What is required
Copy each line of the data below with the word "cite".

Given data
• • • • • • •
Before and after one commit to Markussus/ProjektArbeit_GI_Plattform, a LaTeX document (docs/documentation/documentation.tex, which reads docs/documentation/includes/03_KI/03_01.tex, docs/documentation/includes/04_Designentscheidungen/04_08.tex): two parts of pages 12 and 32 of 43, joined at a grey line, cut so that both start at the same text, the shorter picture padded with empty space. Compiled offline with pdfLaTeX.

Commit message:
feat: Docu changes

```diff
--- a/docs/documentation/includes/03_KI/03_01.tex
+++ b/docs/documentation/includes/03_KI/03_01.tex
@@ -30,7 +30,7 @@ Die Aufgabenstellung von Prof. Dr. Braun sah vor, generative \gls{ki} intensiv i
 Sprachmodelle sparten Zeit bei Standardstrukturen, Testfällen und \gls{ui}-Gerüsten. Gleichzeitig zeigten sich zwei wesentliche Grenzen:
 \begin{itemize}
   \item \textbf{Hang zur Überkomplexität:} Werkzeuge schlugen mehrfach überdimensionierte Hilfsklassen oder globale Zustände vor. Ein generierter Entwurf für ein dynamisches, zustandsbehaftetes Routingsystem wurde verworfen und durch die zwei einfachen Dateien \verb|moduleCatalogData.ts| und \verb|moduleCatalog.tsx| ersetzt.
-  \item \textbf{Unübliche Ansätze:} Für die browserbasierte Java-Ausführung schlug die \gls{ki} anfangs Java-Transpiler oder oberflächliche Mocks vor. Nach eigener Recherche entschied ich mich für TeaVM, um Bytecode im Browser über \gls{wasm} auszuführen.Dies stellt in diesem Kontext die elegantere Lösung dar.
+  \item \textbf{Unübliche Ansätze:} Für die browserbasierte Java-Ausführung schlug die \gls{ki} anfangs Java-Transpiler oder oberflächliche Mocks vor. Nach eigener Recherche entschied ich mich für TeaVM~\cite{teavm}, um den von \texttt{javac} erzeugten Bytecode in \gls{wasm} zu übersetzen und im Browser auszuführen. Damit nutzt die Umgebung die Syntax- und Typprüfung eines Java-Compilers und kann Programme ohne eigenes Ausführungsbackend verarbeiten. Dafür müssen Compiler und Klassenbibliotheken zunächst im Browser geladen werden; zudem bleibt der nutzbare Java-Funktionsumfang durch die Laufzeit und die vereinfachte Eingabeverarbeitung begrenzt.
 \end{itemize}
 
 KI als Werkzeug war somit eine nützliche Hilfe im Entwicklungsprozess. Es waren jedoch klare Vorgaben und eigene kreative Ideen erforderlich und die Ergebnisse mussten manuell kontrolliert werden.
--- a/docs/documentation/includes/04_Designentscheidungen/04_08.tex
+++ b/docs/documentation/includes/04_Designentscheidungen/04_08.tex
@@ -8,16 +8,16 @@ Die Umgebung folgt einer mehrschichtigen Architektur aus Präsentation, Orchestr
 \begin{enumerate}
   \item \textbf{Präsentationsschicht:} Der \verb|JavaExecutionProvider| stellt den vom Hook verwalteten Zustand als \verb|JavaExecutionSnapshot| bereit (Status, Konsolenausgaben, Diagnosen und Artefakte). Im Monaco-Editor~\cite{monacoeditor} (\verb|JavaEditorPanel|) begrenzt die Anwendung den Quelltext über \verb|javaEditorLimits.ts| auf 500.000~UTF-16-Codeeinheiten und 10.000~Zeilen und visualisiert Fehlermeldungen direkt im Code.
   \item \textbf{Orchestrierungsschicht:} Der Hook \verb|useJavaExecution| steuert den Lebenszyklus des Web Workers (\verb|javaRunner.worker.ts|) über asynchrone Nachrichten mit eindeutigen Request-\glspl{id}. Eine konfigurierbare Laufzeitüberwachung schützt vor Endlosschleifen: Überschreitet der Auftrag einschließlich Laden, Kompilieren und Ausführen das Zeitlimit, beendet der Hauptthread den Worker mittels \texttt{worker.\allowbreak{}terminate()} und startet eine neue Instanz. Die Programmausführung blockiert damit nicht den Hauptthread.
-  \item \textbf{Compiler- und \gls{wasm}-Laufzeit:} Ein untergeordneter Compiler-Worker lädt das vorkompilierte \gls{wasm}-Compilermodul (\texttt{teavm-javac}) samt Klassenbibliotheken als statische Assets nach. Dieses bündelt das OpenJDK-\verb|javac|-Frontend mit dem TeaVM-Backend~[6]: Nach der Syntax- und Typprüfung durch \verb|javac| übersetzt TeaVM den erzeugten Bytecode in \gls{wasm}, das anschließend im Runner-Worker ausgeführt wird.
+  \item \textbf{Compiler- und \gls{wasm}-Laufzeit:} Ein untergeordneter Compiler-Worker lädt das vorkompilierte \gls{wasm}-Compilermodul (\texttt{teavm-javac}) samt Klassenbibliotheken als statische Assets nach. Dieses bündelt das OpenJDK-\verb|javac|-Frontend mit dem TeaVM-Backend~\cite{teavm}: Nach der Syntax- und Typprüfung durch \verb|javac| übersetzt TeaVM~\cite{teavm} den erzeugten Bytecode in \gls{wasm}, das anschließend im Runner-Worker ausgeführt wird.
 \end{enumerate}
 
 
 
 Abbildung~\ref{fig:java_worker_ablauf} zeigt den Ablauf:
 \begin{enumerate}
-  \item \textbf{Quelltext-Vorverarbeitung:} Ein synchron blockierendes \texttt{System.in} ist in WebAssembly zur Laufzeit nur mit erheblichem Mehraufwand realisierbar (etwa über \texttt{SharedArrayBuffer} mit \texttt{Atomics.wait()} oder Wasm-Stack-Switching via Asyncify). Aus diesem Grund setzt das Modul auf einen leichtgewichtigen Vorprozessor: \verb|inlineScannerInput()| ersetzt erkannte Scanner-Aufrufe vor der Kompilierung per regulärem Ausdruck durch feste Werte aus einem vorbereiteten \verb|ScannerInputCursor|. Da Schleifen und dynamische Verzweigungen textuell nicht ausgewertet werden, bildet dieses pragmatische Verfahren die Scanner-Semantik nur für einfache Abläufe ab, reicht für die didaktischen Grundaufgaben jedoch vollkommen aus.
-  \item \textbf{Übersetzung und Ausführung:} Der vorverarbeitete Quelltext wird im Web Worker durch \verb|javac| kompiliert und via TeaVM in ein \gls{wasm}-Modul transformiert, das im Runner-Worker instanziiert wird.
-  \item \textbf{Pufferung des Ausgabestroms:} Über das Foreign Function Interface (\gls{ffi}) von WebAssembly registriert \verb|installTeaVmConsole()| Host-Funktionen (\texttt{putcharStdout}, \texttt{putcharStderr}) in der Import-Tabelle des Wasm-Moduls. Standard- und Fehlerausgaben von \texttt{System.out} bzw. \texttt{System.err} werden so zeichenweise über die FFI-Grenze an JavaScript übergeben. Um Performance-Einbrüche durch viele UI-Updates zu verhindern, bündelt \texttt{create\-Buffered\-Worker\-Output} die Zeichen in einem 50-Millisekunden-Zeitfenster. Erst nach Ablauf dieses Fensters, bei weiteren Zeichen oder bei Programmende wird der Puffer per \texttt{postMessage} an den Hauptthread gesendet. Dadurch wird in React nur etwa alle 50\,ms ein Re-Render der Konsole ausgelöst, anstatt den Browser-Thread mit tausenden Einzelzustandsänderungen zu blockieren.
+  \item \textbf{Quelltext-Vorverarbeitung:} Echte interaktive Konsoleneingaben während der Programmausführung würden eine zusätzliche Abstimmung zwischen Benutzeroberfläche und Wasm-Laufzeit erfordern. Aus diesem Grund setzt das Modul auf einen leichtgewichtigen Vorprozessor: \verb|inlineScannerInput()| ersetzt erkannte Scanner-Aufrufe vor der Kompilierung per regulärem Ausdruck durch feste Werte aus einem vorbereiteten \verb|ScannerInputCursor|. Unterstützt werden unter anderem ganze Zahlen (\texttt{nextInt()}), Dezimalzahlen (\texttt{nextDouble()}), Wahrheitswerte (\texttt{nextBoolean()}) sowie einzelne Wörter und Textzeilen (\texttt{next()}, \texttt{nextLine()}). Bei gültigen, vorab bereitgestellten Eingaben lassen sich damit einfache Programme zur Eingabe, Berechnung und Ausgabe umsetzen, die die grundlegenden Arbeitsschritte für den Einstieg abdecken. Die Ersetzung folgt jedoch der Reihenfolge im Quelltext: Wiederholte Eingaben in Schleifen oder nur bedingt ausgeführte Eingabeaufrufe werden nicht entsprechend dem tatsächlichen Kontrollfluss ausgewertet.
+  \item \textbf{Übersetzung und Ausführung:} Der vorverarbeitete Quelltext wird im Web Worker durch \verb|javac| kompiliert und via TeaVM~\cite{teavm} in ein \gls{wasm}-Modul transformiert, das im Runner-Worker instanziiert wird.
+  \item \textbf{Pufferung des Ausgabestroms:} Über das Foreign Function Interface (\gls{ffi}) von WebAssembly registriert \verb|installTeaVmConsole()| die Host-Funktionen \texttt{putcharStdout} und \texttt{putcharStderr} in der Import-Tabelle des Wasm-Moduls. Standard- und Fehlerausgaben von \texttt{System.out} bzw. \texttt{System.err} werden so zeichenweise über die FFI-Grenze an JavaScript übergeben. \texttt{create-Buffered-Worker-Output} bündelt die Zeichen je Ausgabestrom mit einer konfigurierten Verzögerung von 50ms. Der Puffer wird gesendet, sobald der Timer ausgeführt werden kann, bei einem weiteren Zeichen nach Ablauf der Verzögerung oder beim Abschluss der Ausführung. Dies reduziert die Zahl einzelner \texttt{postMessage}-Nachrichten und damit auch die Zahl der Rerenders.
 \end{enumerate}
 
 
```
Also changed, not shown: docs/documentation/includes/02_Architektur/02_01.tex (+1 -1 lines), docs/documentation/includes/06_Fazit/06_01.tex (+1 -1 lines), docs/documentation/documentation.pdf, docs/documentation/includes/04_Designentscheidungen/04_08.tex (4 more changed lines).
• • • • • • •
Solution to the problem
+  \item \textbf{Unübliche Ansätze:} Für die browserbasierte Java-Ausführung schlug die \gls{ki} anfangs Java-Transpiler oder oberflächliche Mocks vor. Nach eigener Recherche entschied ich mich für TeaVM~\cite{teavm}, um den von \texttt{javac} erzeugten Bytecode in \gls{wasm} zu übersetzen und im Browser auszuführen. Damit nutzt die Umgebung die Syntax- und Typprüfung eines Java-Compilers und kann Programme ohne eigenes Ausführungsbackend verarbeiten. Dafür müssen Compiler und Klassenbibliotheken zunächst im Browser geladen werden; zudem bleibt der nutzbare Java-Funktionsumfang durch die Laufzeit und die vereinfachte Eingabeverarbeitung begrenzt.
   \item \textbf{Präsentationsschicht:} Der \verb|JavaExecutionProvider| stellt den vom Hook verwalteten Zustand als \verb|JavaExecutionSnapshot| bereit (Status, Konsolenausgaben, Diagnosen und Artefakte). Im Monaco-Editor~\cite{monacoeditor} (\verb|JavaEditorPanel|) begrenzt die Anwendung den Quelltext über \verb|javaEditorLimits.ts| auf 500.000~UTF-16-Codeeinheiten und 10.000~Zeilen und visualisiert Fehlermeldungen direkt im Code.
+  \item \textbf{Compiler- und \gls{wasm}-Laufzeit:} Ein untergeordneter Compiler-Worker lädt das vorkompilierte \gls{wasm}-Compilermodul (\texttt{teavm-javac}) samt Klassenbibliotheken als statische Assets nach. Dieses bündelt das OpenJDK-\verb|javac|-Frontend mit dem TeaVM-Backend~\cite{teavm}: Nach der Syntax- und Typprüfung durch \verb|javac| übersetzt TeaVM~\cite{teavm} den erzeugten Bytecode in \gls{wasm}, das anschließend im Runner-Worker ausgeführt wird.
+  \item \textbf{Übersetzung und Ausführung:} Der vorverarbeitete Quelltext wird im Web Worker durch \verb|javac| kompiliert und via TeaVM~\cite{teavm} in ein \gls{wasm}-Modul transformiert, das im Runner-Worker instanziiert wird.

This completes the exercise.